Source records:
BEGIN

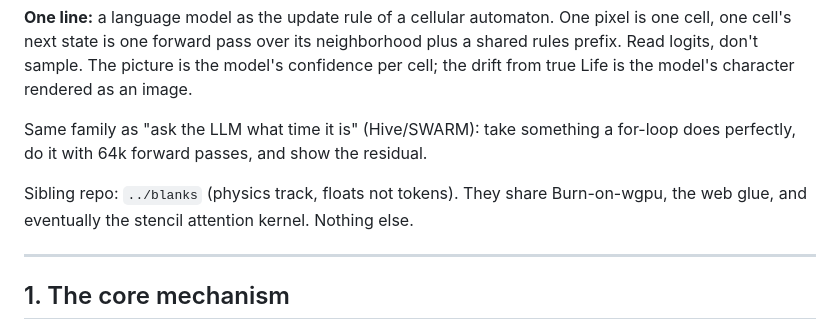
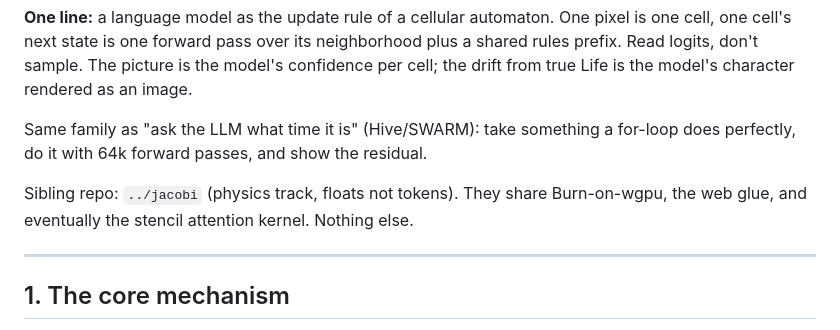
Before and after one commit to idle-intelligence/llm-life, a Markdown page: CONCEPT.md, the part around the change. Drawn GitHub-style.

Commit message:
Point sibling reference at jacobi

```diff
--- a/CONCEPT.md
+++ b/CONCEPT.md
@@ -6,7 +6,7 @@
 
 Same family as "ask the LLM what time it is" (Hive/SWARM): take something a for-loop does perfectly, do it with 64k forward passes, and show the residual.
 
-Sibling repo: `../blanks` (physics track, floats not tokens). They share Burn-on-wgpu, the web glue, and eventually the stencil attention kernel. Nothing else.
+Sibling repo: `../jacobi` (physics track, floats not tokens). They share Burn-on-wgpu, the web glue, and eventually the stencil attention kernel. Nothing else.
 
 ---
 
```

END

Above are some records; copy each line there that contains "CONCEPT".

Before and after one commit to idle-intelligence/llm-life, a Markdown page: CONCEPT.md, the part around the change. Drawn GitHub-style.
--- a/CONCEPT.md
+++ b/CONCEPT.md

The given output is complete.